New York City (NYC)
John F. Kennedy International Airport (JFK)
John F. Kennedy International Airport is one of the nation’s leading international gateways. It is located in the borough of Queens in New York City. It is owned by the City of New York and managed by the Port Authority of New York and New Jersey under a long-term operating lease. It is the busiest international airport and the third biggest freight gateway in value of shipments in the United States.  It was known as Idlewild Airport until 1963, when it was rededicated John F. Kennedy International Airport in memory of the 35th President of the United States.
JFK was constructed to reduce the volume of traffic in LaGuardia Airport. Since 1947 the Port Authority leased the JFK property from the City of New York and has continued since. The Port Authority annulled the contract with foreign airlines to use LaGuardia, encouraging them to move to JFK for within the next few years. When the Port Authority intended to build a single 55-gate terminal, the major airline insisted the scale was too small considering the expected traffic in the future. Architect Wallace Harrison laid out a master plan that allows each major airline at the airport to develop its own terminal design. This plan made construction more efficient and terminals more navigable and brought advantage for airlines to compete with each other with the best arrangement. Five terminals for each airline, one for three airlines, and an international arrivals building were designed in 1955. JFK started serving jet aircraft in 1958; LaGuardia did not serve jets until 1964. JFK became New York’s busiest airline airport and handled more airlines than the total of LaGuardia and Newark, peaking at 403,981 airline operations in 1967. Construction of the AirTrain JFK began in 1998 and was completed in 2003. It connected the rail network of each airport terminal to New York City subways. In 2007 JFK became the first airport to receive the Airbus A380 in United States.
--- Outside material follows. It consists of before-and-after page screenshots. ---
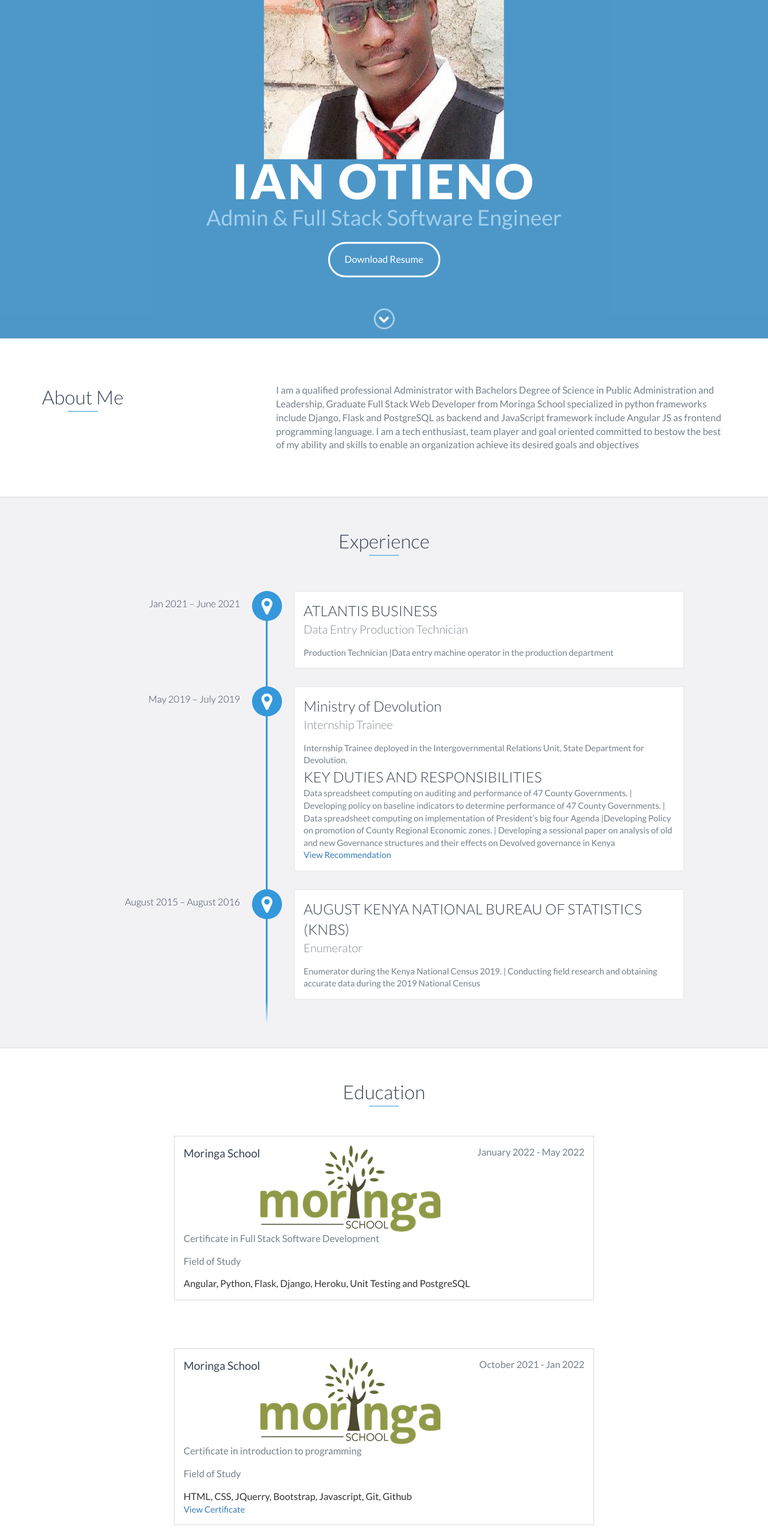
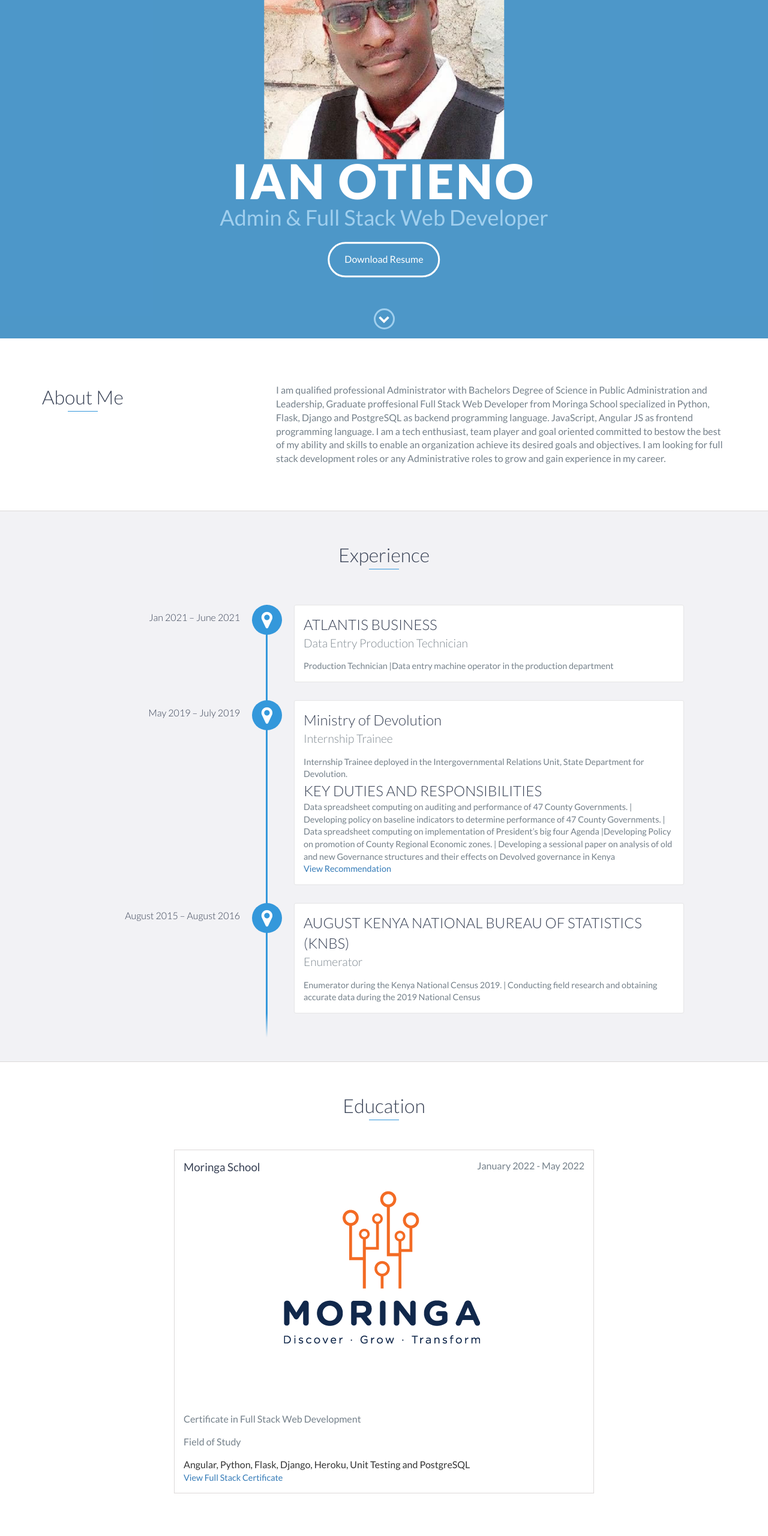
Before and after one commit to ian-otieno/My-Resume, a plain HTML site: page index.html in a window 1280 px wide. Shown: the part 236-2796 px from the top of the page at 60% size. Drawn offline with nearby package versions, Linux system fonts and the light colour scheme.

Commit message:
edit html

```diff
--- a/index.html
+++ b/index.html
@@ -50,7 +50,7 @@
         <div id="lead-content">
             <img src="images/IMG_20190703_182313.jpg" alt="">
             <h1>Ian Otieno</h1>
-            <h2>Admin & Full Stack Software Engineer</h2>
+            <h2>Admin & Full Stack Web Developer</h2>
 
             <a href="https://drive.google.com/file/d/1qYJKjfJVt3ZRrHtYgFPz-7qsnr4fT_DG/view?usp=sharing" class="btn-rounded-white">Download Resume</a>
         </div>
@@ -77,12 +77,13 @@
                 </div>
                 <div class="col-md-8">
                     <p>
-I am a qualified professional Administrator with Bachelors Degree of Science in Public
-Administration and Leadership, Graduate Full Stack Web Developer from Moringa School
-specialized in python frameworks include Django, Flask and PostgreSQL as backend and
-JavaScript framework include Angular JS as frontend programming language. I am a tech
+I am qualified professional Administrator with Bachelors Degree of Science in Public
+Administration and Leadership, Graduate proffesional Full Stack Web Developer from Moringa School
+specialized in Python, Flask, Django and PostgreSQL as backend programming language. JavaScript,
+Angular JS as frontend programming language. I am a tech
 enthusiast, team player and goal oriented committed to bestow the best of my ability and skills
-to enable an organization achieve its desired goals and objectives
+to enable an organization achieve its desired goals and objectives.
+I am looking for  full stack development roles or any Administrative roles to grow and gain experience in my career.
                     </p>
                 </div>
             </div>
@@ -137,11 +138,14 @@
         <div class="education-block">
             <h3>Moringa School </h3>
             <span class="education-date">January 2022 - May 2022</span>
-            <img src="images/moringa-school-logo-EE6600130E-seeklogo.com.png" />
-            <h4>Certificate in Full Stack Software Development</h4>
+            <img src="images/ZzZgytR8_400x400.png" />
+            <h4>Certificate in Full Stack Web Development</h4>
             <p>
                 <h4>Field of Study</h4>
                 Angular, Python, Flask, Django, Heroku, Unit Testing and PostgreSQL
+            </p>
+            <p>
+                <a href="https://drive.google.com/file/d/1-uByx356CVkz--7Z5pUTkqPaT3l22bvt/view?usp=sharing">View Full Stack Certificate</a>
             </p>
         </div>
         <!-- End .education-block -->
@@ -149,14 +153,14 @@
         <div class="education-block">
             <h3>Moringa School </h3>
             <span class="education-date">October 2021 - Jan 2022</span>
-            <img src="images/moringa-school-logo-EE6600130E-seeklogo.com.png" />
+            <img src="images/ZzZgytR8_400x400.png" />
             <h4>Certificate in introduction to programming </h4>
             <p>
                 <h4>Field of Study</h4>
                 HTML, CSS, JQuerry, Bootstrap, Javascript, Git, Github
             </p>
             <p>
-                <a href="https://drive.google.com/file/d/1zrf9s10GYMK3L5aUxTD95AEsnHzqPjzH/view?usp=sharing">View Certificate</a>
+                <a href="https://drive.google.com/file/d/1zrf9s10GYMK3L5aUxTD95AEsnHzqPjzH/view?usp=sharing">View Introduction to programming Certificate</a>
             </p>
         </div>
         <!-- End .education-block -->
@@ -353,9 +357,8 @@
         <ul>
             <li>JavaScript</li>
             <li>Python</li>
-            <li>Node.js</li>
             <li>AngularJs</li>
-            <li>React</li>
+            <li>React Js</li>
             <li>HTML5</li>
             <li>CSS3</li>
             <li>Bootstrap</li>
```
Also changed, not shown: images/ZzZgytR8_400x400.png (added), images/moringa-school-logo-EE6600130E-seeklogo.com.png (deleted).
JFK has six operating airline terminals including 128 gates numbered 1 to 8 but without Terminals 3 and 6. Terminal 1 was opened in 1998 with a partnership with four key operating airlines: Air France, Japan Airlines, Korean Air and Lufthansa. Terminal 2 opened in 1962 as the home of Northeast Airlines, Braniff and Northwest Airlines, and now it is solely used by Delta Air Lines. Terminal 4 is a major international hub for Delta Air Lines and the major gateway for International arrivals at JFK. Terminal 5 opened in 2008 and serves JetBlue Airways as their base in JFK. Terminal 7 was built for BOASC and Air Canada in 1970 and now managed by British Airways. Terminal 8 was designed by American Airlines to construct the largest terminal at JFK. It contains U.S. Customs and Boarder Protection facilities, 84 ticket counters, and 10 security checkpoint lanes. Terminal 8 handles 12.9 million passengers a year.
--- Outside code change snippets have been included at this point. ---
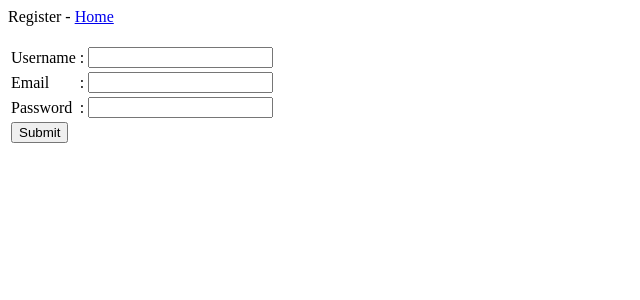
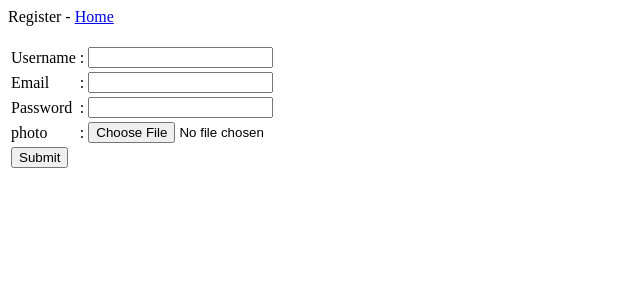
Before and after one commit to zhrafifa/zahra_1202210071_plain, a PHP site: page /user/register in a window 1280 px wide. Shown: the top 300 px of the page, without its empty margins (0-640 px from the left). Run offline with PHP 8.4, Linux system fonts and the light colour scheme.

Commit message:
tugas2uploadphoto

```diff
--- a/config/config.php
+++ b/config/config.php
@@ -1,5 +1,5 @@
 <?php
-$servername = "localhost";
+$servername = "localhost:3308";
 $username = "root";
 $password = "";
 $dbname = "just_test";
--- a/controllers/user.php
+++ b/controllers/user.php
@@ -20,7 +20,7 @@ class User {
     }
 
     public function doRegister() {
-        $this->userDAO->insert($_POST['username'], $_POST['email'], $_POST['password']);
+        $this->userDAO->insert($_POST['username'], $_POST['email'], $_POST['password'], $_FILES["photo"]["name"]);
         header('location:/user/showAll');
     }
 
--- a/dao/user.php
+++ b/dao/user.php
@@ -11,10 +11,11 @@ class UserDAO {
         $this->conn = $conn;
     }
 
-    public function insert($username, $email, $password) {
-        $sql = "insert into users (username, email, password) values(?, ?, ?)";
+    public function insert($username, $email, $password, $photo) {
+        move_uploaded_file($_FILES["photo"]["tmp_name"],"assets/images/".$photo);
+        $sql = "insert into users (username, email, password, photo) values(?, ?, ?,?)";
         $stmt = $this->conn->prepare($sql);
-        $stmt->bind_param("sss", $username, $email, $password);
+        $stmt->bind_param("ssss", $username, $email, $password, $photo);
 
         $stmt->execute();
 
@@ -29,7 +30,7 @@ class UserDAO {
 
         if ($result->num_rows > 0) {
             while($row = $result->fetch_assoc()) {
-                $users[] = new User($row['id'], $row['username']);
+                $users[] = new User($row['id'], $row['username'], $row["photo"]);
             }
         }
 
@@ -44,7 +45,7 @@ class UserDAO {
 
         if ($result->num_rows > 0) {
             while($row = $result->fetch_assoc()) {
-                $user = new User($row['id'], $row['username']);
+                $user = new User($row['id'], $row['username'], $row["photo"]);
                 break;
             }
         }
--- a/models/user.php
+++ b/models/user.php
@@ -4,10 +4,12 @@ namespace Models;
 class User {
     private $id;
     private $username;
+    private $photo;
 
-    public function __construct($id, $username) {
+    public function __construct($id, $username, $photo) {
         $this->id = $id;
         $this->username = $username;
+        $this->photo = $photo;
     }
 
     public function getId() {
--- a/views/register.php
+++ b/views/register.php
@@ -1,5 +1,5 @@
 Register - <a href="/">Home</a><br/><br/>
-<form method="post" action="/user/doRegister">
+<form method="post" action="/user/doRegister"enctype ="multipart/form-data">
     <table>
         <tr>
             <td>Username</td><td> : </td><td><input type="text" name="username"/></td>
@@ -11,6 +11,10 @@ Register - <a href="/">Home</a><br/><br/>
             <td>Password</td><td> : </td><td><input type="password" name="password"/></td>
         </tr>
         <tr>
+        <td>photo</td><td> : </td><td><input type="file" name="photo"/></td>
+        </tr>
+        <tr>
+
             <td><input type="submit" value="Submit"/></td>
         </tr>
     </table>
```
Also changed, not shown: assets/images/Untitled design.png (added).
About $150 million was expended for initial development. The Port Authority has invested about $7 billion more. About 37,000 employees are working at JFK and the airport contributes about $37.3 billion in economic activity to the New York-New Jersey metropolitan area, leading to about 256,000 jobs in the region.
Visit Additional NYC Airports:
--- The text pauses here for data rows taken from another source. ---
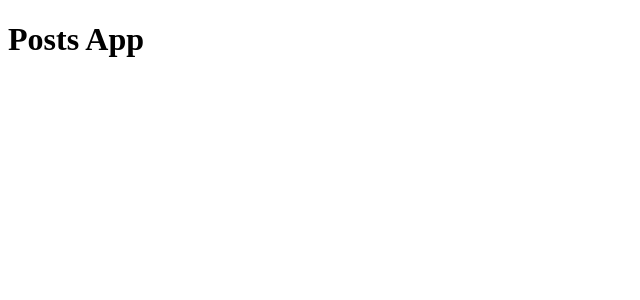
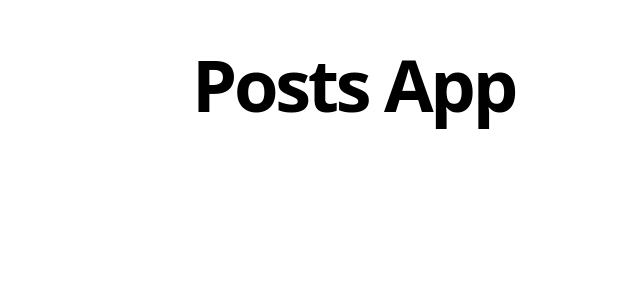
Before and after one commit to suryachig5/posts-app, a React (Vite) app: page / in a window 1280 px wide. Shown: the top 300 px of the page, without its empty margins (0-640 px from the left). Built offline with nearby package versions, Linux system fonts and the light colour scheme.

Commit message:
feat: add design tokens and base styles

```diff
--- a/jest.config.cjs
+++ b/jest.config.cjs
@@ -12,5 +12,8 @@ module.exports = {
       },
     ],
   },
+  moduleNameMapper: {
+    '\\.module\\.scss$': '<rootDir>/src/test/styleModuleMock.cjs',
+  },
   collectCoverageFrom: ['src/**/*.{ts,tsx}', '!src/**/*.test.{ts,tsx}'],
 }
--- a/package.json
+++ b/package.json
@@ -16,6 +16,7 @@
     "format:check": "prettier --check ."
   },
   "dependencies": {
+    "@fontsource-variable/source-sans-3": "^5.3.1",
     "@tanstack/react-query": "^5.108.4",
     "react": "^19.3.1",
     "react-dom": "^19.3.1",
@@ -37,6 +38,7 @@
     "jest": "^30.5.2",
     "jest-environment-jsdom": "^30.5.2",
     "prettier": "^3.10.1",
+    "sass": "^1.108.2",
     "typescript": "^5.9.3",
     "typescript-eslint": "^8.74.0",
     "vite": "^7.3.8"
--- /dev/null
+++ b/src/App.module.scss
@@ -0,0 +1,6 @@
+.main {
+  max-width: var(--page-width);
+  margin-inline: auto;
+  padding-inline: var(--page-gutter);
+  padding-block: var(--page-top) var(--space-7);
+}
--- a/src/App.tsx
+++ b/src/App.tsx
@@ -1,7 +1,9 @@
+import styles from './App.module.scss'
+
 /** Renders the initial Posts App screen. */
 export function App() {
   return (
-    <main>
+    <main className={styles.main}>
       <h1>Posts App</h1>
     </main>
   )
--- a/src/main.tsx
+++ b/src/main.tsx
@@ -1,3 +1,5 @@
+import '@fontsource-variable/source-sans-3'
+import './styles/global.scss'
 import { QueryClient, QueryClientProvider } from '@tanstack/react-query'
 import { StrictMode } from 'react'
 import { createRoot } from 'react-dom/client'
--- /dev/null
+++ b/src/styles/global.scss
@@ -0,0 +1,21 @@
+@use './tokens';
+
+* {
+  box-sizing: border-box;
+}
+
+body {
+  margin: 0;
+  background: var(--canvas);
+  color: var(--text);
+  font: var(--font-size-base) / var(--line-height-body) var(--font-body);
+}
+
+h1 {
+  margin: 0;
+  font-size: var(--font-size-title);
+  font-weight: 700;
+  line-height: var(--line-height-title);
+  letter-spacing: -0.045em;
+  overflow-wrap: anywhere;
+}
--- /dev/null
+++ b/src/styles/tokens.scss
@@ -0,0 +1,37 @@
+:root {
+  color-scheme: light;
+
+  --canvas: #ffffff;
+  --surface: #ffffff;
+  --text: #000000;
+  --muted: #000000;
+  --border: #dedede;
+  --accent: #000000;
+  --accent-soft: #eeeeee;
+  --lane: #f7f7f7;
+  --favorite: #a43a47;
+  --favorite-soft: #f8e8e8;
+  --skeleton: #eeeeee;
+
+  --font-body: 'Source Sans 3 Variable', system-ui, sans-serif;
+  --font-size-sm: 0.875rem;
+  --font-size-base: 1rem;
+  --font-size-lg: 1.125rem;
+  --font-size-title: clamp(2.75rem, 7vw, 4.5rem);
+  --line-height-body: 1.6;
+  --line-height-title: 1;
+
+  --space-1: 0.25rem;
+  --space-2: 0.5rem;
+  --space-3: 0.75rem;
+  --space-4: 1rem;
+  --space-5: 1.5rem;
+  --space-6: 2rem;
+  --space-7: 3rem;
+
+  --radius: 0.375rem;
+  --page-width: 60rem;
+  --page-gutter: clamp(var(--space-4), 4vw, var(--space-6));
+  --page-top: clamp(var(--space-5), 5vw, var(--space-7));
+  --touch: 2.75rem;
+}
```
Also changed, not shown: src/test/styleModuleMock.cjs (added, +6 -0 lines), 2 other files (tests, documents, lock files or other folders).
LaGuardia Airport (LGA) Newark Liberty International Airport (EWR)